Previous research has demonstrated that antibiotic resistance often comes with a fitness cost, the magnitude of which may depend on growth conditions, mechanism of resistance, genetic background, and the presence of compensatory mutations [5]. *In vitro* and animal model experiments are capable of analyzing the influence of these variables, but in humans, even quantifying an average fitness cost of drug resistance is made difficult by the increased complexity and decreased control introduced by working with field data. As a result, most epidemiological studies interested in the fitness cost of drug resistance in *S. pneumoniae* have looked at correlations between naturally occurring changes in prescription rates and the prevalence of corresponding antibiotic resistances [14], [18]. Although this has demonstrated a significant relationship between the two factors, lack of an underlying transmission model and relatively small changes in antibiotic consumption have hindered the estimation of relative fitness values.

In this study, we have used data gathered as part of a longitudinal trachoma elimination study to examine the fitness cost of macrolide resistance in *S. pneumoniae*. Observed macrolide resistance rates rose from 28.2% following four rounds of biannual mass antibiotic distribution, to 76.8% after two subsequent rounds, followed by a drop to 20.6% twenty-four months after the conclusion of the program. Fitting a mathematical model to these data, we estimated the relative fitness for strains harboring two different mechanisms of macrolide resistance, and showed how these estimates may depend on assumed transmission parameters and antibiotic effectiveness. Calculated fitness costs increased significantly with higher antibiotic efficacy against drug-sensitive strains, and longer durations of infection (1/). These results agree with theory. Respectively, a larger available ecological niche, or fewer infection cycles, would both be expected to magnify the competitive disadvantage of drug resistance given identical data.

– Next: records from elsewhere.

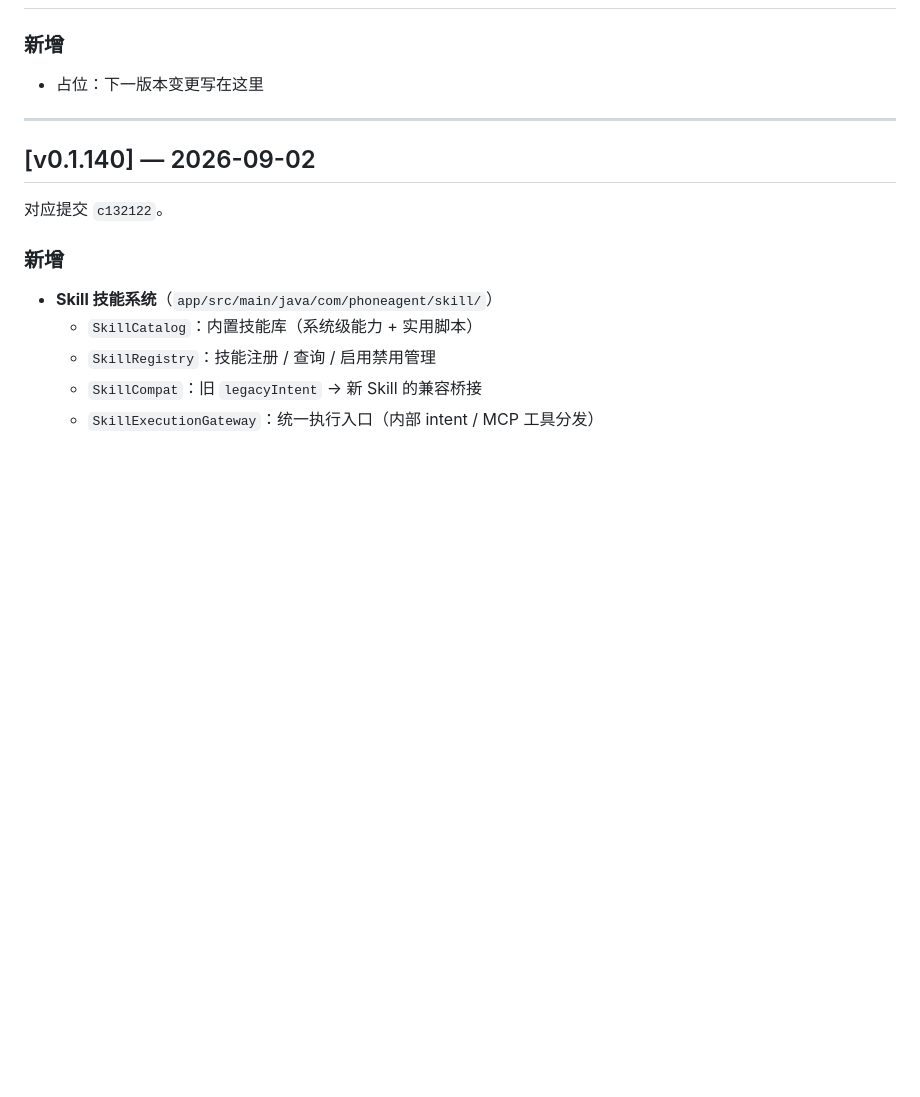
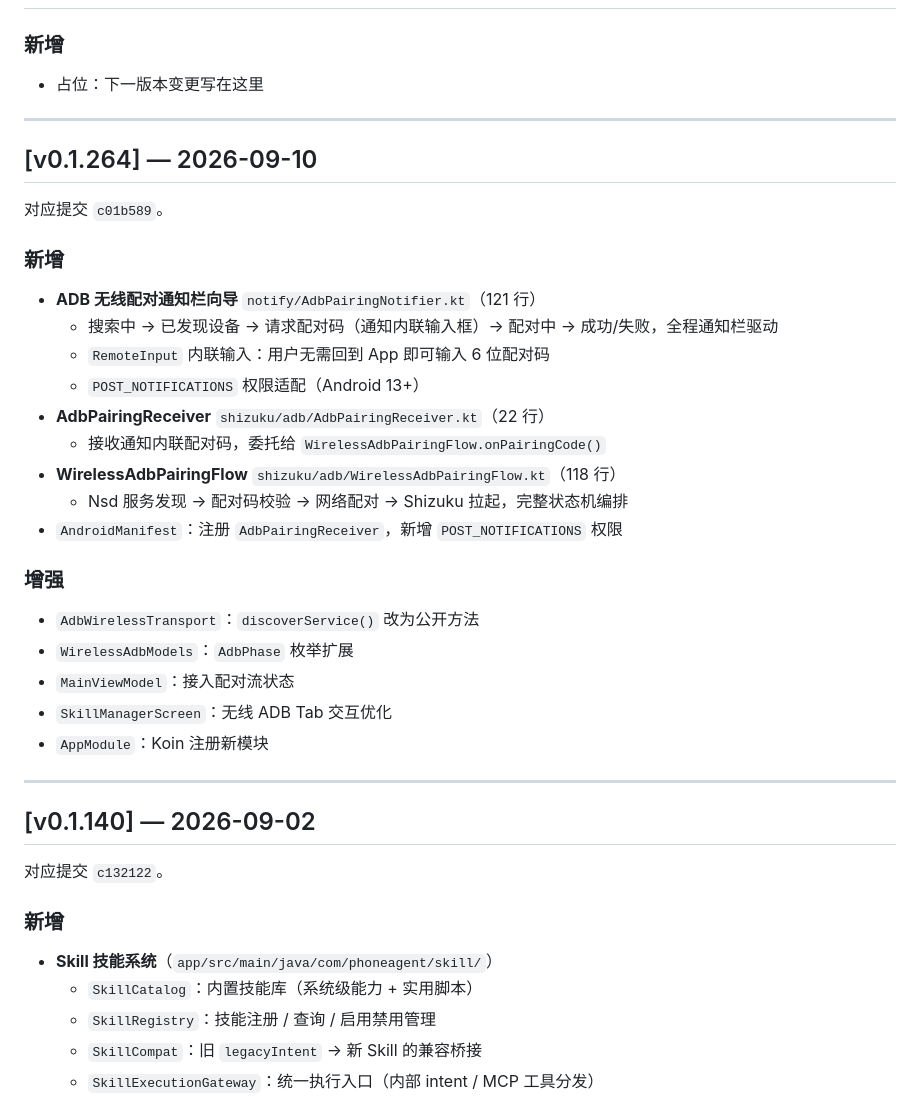
Before and after one commit to xkx121029/Phtomt, a Markdown page: CHANGELOG.md, the part around the change. Rendered like a GitHub page; blank space fills up the shorter version.

Commit message:
docs: 更新 CHANGELOG.md，新增 v0.1.264 版本记录

```diff
--- a/CHANGELOG.md
+++ b/CHANGELOG.md
@@ -10,6 +10,30 @@
 
 ### 新增
 - 占位：下一版本变更写在这里
+
+---
+
+## [v0.1.264] — 2026-09-10
+
+对应提交 `c01b589`。
+
+### 新增
+- **ADB 无线配对通知栏向导** `notify/AdbPairingNotifier.kt`（121 行）
+  - 搜索中 → 已发现设备 → 请求配对码（通知内联输入框）→ 配对中 → 成功/失败，全程通知栏驱动
+  - `RemoteInput` 内联输入：用户无需回到 App 即可输入 6 位配对码
+  - `POST_NOTIFICATIONS` 权限适配（Android 13+）
+- **AdbPairingReceiver** `shizuku/adb/AdbPairingReceiver.kt`（22 行）
+  - 接收通知内联配对码，委托给 `WirelessAdbPairingFlow.onPairingCode()`
+- **WirelessAdbPairingFlow** `shizuku/adb/WirelessAdbPairingFlow.kt`（118 行）
+  - Nsd 服务发现 → 配对码校验 → 网络配对 → Shizuku 拉起，完整状态机编排
+- `AndroidManifest`：注册 `AdbPairingReceiver`，新增 `POST_NOTIFICATIONS` 权限
+
+### 增强
+- `AdbWirelessTransport`：`discoverService()` 改为公开方法
+- `WirelessAdbModels`：`AdbPhase` 枚举扩展
+- `MainViewModel`：接入配对流状态
+- `SkillManagerScreen`：无线 ADB Tab 交互优化
+- `AppModule`：Koin 注册新模块
 
 ---
 
```
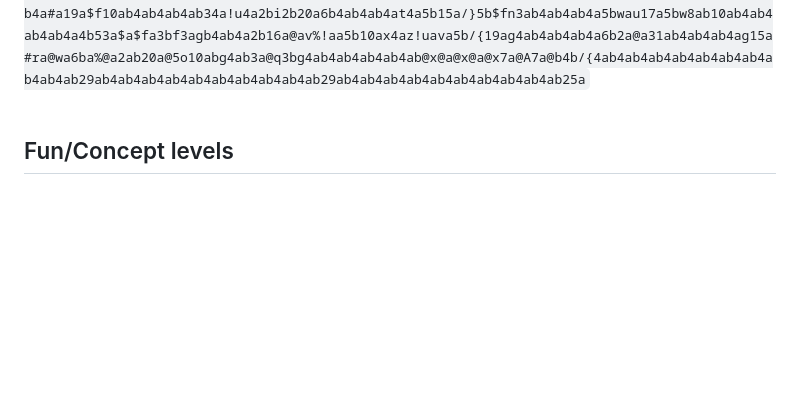
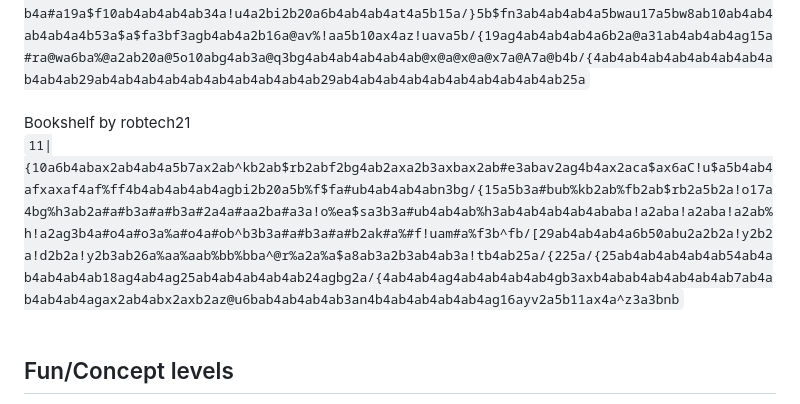
Before and after one commit to Jackal-42/cube_puzzler, a Markdown page: levels.md, the part around the change. Drawn GitHub-style; blank space fills up the shorter version.

Commit message:
Bookshelf Level

```diff
--- a/levels.md
+++ b/levels.md
@@ -61,6 +61,9 @@ The L by robtech21<br>
 <br><br>
 Box Buttons by robtech21<br>
 `11|}4abrhr^k$@q5bab3gaba%!pag4bgb3agba2bgb2a3b%aab26ab4a4b8ab$!b3af$!e4a3b@b3bAc#u2ba#pa2b3gb28ab$h3a#a4a#a4a#a@u11b@y@d@y!ob3a!ob2a@u!og4b25a/{3b%f^fb4ab%q3ab3a^!a10b^!aa%#a3a%!e8a10b^!e2agb2a%pgb3ag7b4ab4ab4ab4ab21a%#a11ab4ab4ab4ab4a2b53ab4ab15a/}17ao7ab4ab4ab4gbu2awb6ag2b2ag$@p$#e3g2b4a#a19a$f10ab4ab4ab4ab34a!u4a2bi2b20a6b4ab4ab4at4a5b15a/}5b$fn3ab4ab4ab4a5bwau17a5bw8ab10ab4ab4ab4ab4a4b53a$a$fa3bf3agb4ab4a2b16a@av%!aa5b10ax4az!uava5b/{19ag4ab4ab4ab4a6b2a@a31ab4ab4ab4ag15a#ra@wa6ba%@a2ab20a@5o10abg4ab3a@q3bg4ab4ab4ab4ab4ab@x@a@x@a@x7a@A7a@b4b/{4ab4ab4ab4ab4ab4ab4ab4ab4ab4ab29ab4ab4ab4ab4ab4ab4ab4ab4ab4ab29ab4ab4ab4ab4ab4ab4ab4ab4ab4ab25a`
+<br><br>
+Bookshelf by robtech21<br>
+`11|{10a6b4abax2ab4ab4a5b7ax2ab^kb2ab$rb2abf2bg4ab2axa2b3axbax2ab#e3abav2ag4b4ax2aca$ax6aC!u$a5b4ab4afxaxaf4af%ff4b4ab4ab4ab4agbi2b20a5b%f$fa#ub4ab4ab4abn3bg/{15a5b3a#bub%kb2ab%fb2ab$rb2a5b2a!o17a4bg%h3ab2a#a#b3a#a#b3a#2a4a#aa2ba#a3a!o%ea$sa3b3a#ub4ab4ab%h3ab4ab4ab4ab4ababa!a2aba!a2aba!a2ab%h!a2ag3b4a#o4a#o3a%a#o4a#ob^b3b3a#a#b3a#a#b2ak#a%#f!uam#a%f3b^fb/[29ab4ab4ab4a6b50abu2a2b2a!y2b2a!d2b2a!y2b3ab26a%aa%aab%bb%bba^@r%a2a%a$a8ab3a2b3ab4ab3a!tb4ab25a/{225a/{25ab4ab4ab4ab4ab54ab4ab4ab4ab4ab18ag4ab4ag25ab4ab4ab4ab4ab24agbg2a/{4ab4ab4ag4ab4ab4ab4ab4gb3axb4abab4ab4ab4ab4ab7ab4ab4ab4ab4agax2ab4abx2axb2az@u6bab4ab4ab4ab3an4b4ab4ab4ab4ab4ag16ayv2a5b11ax4a^z3a3bnb`
 <br><br>
 
 ## Fun/Concept levels
```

The clinical significance of these differing fitness costs can be measured, in part, by antibiotic-resistant strains' probability of survival versus time. Our model predicts that, in the base scenario, it may take up to 5 years for macrolide resistant strains of *S. pneumoniae* to reach high probabilities of elimination by competition alone. In fact, this number may be an underestimate of the true value, as our model does not allow for the stable coexistence of pneumococcal strains. Previous modeling studies have shown that coexistence can be explained by simultaneous carriage of multiple strains [19], a phenomenon we were unable to model due to a lack of data on superinfection. However, the decreased complexity of the model allowed us to follow the probability of all community-level infection states over time, better capturing the stochastic effects that are important in small populations.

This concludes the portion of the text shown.